The US has so far invested in helping the French and the intervention coalition with logistical support and especially refueling, while at the same time prudently emphasizing both the need for the return of democracy in Mali and a peaceful resolution on the MNLA question. It is now providing aid for elections preparation, as well as for strictly humanitarian purposes. The US is fully aware of the geostrategic significance of Mali and will invest heavily in assisting on reconstruction, security and stabilization in the region. The British, French, Irish, German, and other European countries are currently training the Malian army and will do so until there is a standing force able to repel any further threats.
In spite of intentions, the UN, AU, and ECOWAS peacekeeping force may become a major threat to progress in restoring peace in Mali, unless they are well prepared, ready and trained to dealing with a variety of eventualities, and disciplined enough to stay away from causing trouble, similar to those in Bosnia, Somalia, and DRCongo ("Mon-useless"), such as in promoting sex slavery, human trafficking, and committing other crimes and or by abusing their power. The Malian people are far too vulnerable right now to resist the potential misdeeds of a force as overwhelming as 12,000 troops from more than a dozen different nationalities.
In regards to the MNLA, it might be even preferable that the current negotiations are concluded before the UN peacekeepers arrive en masse, adding one more variable to the already highly complex conflict system. They should, however, be considered as part of any other solution in providing security to returning refugees, delivering humanitarian aid, assisting in decommissioning processes, and actively repelling Jihadist attacks, if necessary.
Ending a War
Theoretically, for as long as the MNLA controls Malian territory alone, the war in Mali is still ongoing. Overcoming issues such as disarmament, and impunity, and restoring peace and stability in the country sustainably, will take much more than the current negotiations between the MNLA and the government. Yet, by closing this painful chapter in time, the interim government may give the oncoming elected government a chance to to a clean start.
Ending the war in Mali will be a strategic victory for all Malians, as well as their neighbors and beyond. A traditionally moderate Muslim state, post-war Mali, while healing, may provide an even better example of itself as a nation which can successfully combine democracy and freedom of expression, along with ancient traditions, living heritage, in an ultra-diverse ethnic setup.
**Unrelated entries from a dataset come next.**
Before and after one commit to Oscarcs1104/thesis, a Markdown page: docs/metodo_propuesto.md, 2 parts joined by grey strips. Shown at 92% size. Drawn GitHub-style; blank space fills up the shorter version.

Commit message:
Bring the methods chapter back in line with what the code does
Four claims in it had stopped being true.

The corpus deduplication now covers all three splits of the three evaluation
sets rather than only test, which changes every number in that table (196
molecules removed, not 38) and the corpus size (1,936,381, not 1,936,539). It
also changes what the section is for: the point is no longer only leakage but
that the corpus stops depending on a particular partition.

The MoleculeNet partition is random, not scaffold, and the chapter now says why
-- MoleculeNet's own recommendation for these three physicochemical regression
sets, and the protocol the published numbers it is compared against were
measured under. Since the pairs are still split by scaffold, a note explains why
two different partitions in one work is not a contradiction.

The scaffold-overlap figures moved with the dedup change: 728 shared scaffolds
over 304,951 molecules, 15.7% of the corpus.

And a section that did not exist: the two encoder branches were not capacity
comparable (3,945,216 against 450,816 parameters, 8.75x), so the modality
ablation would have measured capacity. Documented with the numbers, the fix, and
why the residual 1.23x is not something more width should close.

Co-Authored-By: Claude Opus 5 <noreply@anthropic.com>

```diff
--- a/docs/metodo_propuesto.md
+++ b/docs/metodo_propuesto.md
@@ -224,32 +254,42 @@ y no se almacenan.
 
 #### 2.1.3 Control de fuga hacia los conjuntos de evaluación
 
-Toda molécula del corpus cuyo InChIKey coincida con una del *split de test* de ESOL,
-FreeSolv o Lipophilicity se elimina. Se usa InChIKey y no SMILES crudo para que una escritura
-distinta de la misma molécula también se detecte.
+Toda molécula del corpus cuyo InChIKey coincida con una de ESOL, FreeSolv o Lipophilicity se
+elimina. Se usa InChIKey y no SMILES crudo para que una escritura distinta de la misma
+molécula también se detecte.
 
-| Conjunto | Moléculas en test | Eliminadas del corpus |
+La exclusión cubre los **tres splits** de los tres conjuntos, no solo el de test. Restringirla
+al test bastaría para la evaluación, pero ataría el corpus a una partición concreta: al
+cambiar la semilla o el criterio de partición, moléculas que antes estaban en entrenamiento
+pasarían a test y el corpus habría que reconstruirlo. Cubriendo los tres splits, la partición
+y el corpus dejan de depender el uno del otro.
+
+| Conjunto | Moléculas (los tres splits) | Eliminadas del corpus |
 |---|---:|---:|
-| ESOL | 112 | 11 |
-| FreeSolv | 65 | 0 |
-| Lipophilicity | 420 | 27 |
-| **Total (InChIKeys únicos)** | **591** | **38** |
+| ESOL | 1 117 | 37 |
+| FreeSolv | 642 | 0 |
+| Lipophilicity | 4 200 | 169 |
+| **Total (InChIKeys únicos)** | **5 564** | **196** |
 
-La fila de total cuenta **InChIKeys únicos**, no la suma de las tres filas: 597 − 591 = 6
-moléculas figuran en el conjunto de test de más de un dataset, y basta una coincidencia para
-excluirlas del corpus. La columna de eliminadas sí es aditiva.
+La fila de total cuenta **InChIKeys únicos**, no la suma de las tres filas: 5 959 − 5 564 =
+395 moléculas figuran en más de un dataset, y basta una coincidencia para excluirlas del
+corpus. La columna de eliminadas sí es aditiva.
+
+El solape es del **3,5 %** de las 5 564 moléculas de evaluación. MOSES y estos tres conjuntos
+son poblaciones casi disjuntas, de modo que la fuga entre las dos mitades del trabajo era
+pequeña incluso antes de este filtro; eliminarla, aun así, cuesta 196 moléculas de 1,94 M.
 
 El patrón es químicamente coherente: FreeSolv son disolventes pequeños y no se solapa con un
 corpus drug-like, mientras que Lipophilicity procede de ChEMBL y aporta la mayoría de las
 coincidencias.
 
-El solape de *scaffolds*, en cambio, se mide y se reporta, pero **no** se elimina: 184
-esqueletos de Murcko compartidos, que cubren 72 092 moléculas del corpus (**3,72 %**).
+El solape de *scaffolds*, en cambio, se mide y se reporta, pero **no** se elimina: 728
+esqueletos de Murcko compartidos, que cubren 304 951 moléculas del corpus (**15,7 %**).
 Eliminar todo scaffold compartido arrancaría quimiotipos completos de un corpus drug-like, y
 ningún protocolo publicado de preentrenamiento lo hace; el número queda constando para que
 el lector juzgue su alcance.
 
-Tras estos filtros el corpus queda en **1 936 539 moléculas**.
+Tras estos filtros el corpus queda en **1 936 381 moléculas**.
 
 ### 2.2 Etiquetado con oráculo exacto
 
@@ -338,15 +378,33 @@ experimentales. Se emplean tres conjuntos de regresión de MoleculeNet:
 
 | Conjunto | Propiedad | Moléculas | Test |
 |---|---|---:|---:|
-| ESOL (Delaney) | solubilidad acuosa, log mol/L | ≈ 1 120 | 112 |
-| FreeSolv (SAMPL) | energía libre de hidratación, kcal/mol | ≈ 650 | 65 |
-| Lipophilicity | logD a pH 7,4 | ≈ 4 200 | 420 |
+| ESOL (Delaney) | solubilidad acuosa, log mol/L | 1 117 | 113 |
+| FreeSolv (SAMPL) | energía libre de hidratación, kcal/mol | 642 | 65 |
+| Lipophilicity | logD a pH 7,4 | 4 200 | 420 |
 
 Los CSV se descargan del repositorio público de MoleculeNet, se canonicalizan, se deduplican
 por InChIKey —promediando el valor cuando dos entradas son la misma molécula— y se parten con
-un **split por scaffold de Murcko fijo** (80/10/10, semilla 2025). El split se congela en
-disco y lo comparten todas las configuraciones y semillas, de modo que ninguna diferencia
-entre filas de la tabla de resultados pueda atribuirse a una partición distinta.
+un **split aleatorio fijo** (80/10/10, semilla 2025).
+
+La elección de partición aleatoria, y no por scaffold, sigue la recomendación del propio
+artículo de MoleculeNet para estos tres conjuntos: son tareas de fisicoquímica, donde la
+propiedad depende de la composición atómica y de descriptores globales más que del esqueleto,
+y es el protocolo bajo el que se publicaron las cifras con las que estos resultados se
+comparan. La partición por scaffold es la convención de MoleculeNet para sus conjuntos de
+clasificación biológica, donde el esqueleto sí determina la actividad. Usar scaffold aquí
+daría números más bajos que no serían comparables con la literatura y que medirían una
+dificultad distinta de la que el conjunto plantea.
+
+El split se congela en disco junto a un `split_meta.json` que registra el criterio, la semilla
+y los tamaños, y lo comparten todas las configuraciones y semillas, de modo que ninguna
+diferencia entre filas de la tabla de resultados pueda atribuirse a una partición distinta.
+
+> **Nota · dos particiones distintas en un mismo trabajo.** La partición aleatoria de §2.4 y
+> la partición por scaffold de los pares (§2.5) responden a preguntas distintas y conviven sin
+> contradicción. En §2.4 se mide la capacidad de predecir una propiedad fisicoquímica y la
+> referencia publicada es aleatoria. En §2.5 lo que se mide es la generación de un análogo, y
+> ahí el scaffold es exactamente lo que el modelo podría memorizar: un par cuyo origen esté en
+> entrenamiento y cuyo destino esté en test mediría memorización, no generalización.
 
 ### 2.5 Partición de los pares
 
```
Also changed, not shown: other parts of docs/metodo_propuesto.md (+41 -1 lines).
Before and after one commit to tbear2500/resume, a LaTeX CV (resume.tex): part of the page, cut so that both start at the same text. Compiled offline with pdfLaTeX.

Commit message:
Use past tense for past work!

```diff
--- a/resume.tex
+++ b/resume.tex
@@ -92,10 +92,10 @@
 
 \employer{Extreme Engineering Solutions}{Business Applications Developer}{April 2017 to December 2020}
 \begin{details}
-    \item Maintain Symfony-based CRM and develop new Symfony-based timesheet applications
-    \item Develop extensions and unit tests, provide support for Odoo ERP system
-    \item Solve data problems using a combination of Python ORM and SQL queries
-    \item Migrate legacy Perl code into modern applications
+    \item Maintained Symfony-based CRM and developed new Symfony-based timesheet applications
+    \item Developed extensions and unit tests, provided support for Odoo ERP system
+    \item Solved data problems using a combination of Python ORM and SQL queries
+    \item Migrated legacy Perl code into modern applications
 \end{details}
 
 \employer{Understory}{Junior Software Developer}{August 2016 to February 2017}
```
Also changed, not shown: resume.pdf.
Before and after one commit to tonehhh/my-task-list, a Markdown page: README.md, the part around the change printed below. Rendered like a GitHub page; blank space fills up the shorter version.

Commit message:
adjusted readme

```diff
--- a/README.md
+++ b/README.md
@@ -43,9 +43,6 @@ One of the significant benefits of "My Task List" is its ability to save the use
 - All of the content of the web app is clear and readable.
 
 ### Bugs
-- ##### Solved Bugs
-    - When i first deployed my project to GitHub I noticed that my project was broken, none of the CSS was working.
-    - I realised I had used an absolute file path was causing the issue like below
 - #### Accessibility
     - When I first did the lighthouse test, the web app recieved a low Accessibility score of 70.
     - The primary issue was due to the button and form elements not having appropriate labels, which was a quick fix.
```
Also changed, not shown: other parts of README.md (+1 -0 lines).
To that end, building peace with the MNLA via negotiations will be a decisive step for the future of Mali.
*[This article was originally published by The Conflict Monitor Mali.]
The views expressed in this article are the author's own and do not necessarily reflect Fair Observer’s editorial policy.